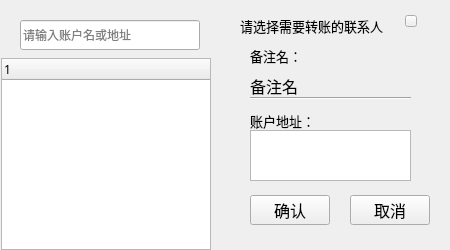
Above: LNKWallet/transfer/ContactChooseWidget.ui from HcashOrg/hx-indicator before the change. Below: the same form after it.
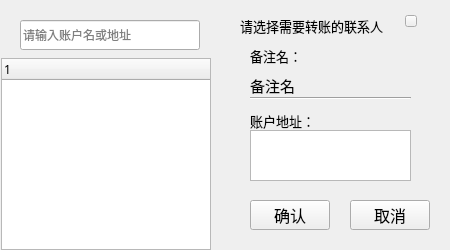
That is the form after the change.

Diff of the .ui file:
```diff
--- a/LNKWallet/transfer/ContactChooseWidget.ui
+++ b/LNKWallet/transfer/ContactChooseWidget.ui
@@ -77,7 +77,7 @@
    </property>
    <property name="font">
     <font>
-     <pointsize>12</pointsize>
+     <pointsize>11</pointsize>
     </font>
    </property>
    <property name="text">
@@ -88,7 +88,7 @@
    <property name="geometry">
     <rect>
      <x>250</x>
-     <y>195</y>
+     <y>200</y>
      <width>80</width>
      <height>30</height>
     </rect>
@@ -110,7 +110,7 @@
    <property name="geometry">
     <rect>
      <x>350</x>
-     <y>195</y>
+     <y>200</y>
      <width>80</width>
      <height>30</height>
     </rect>
```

__TASK REQUIREMENTS__:
Every line in the data that holds the string "ContactChooseWidget" should be returned.

__RESULT FOR THIS EXERCISE__:
Above: LNKWallet/transfer/ContactChooseWidget.ui from HcashOrg/hx-indicator before the change. Below: the same form after it.
--- a/LNKWallet/transfer/ContactChooseWidget.ui
+++ b/LNKWallet/transfer/ContactChooseWidget.ui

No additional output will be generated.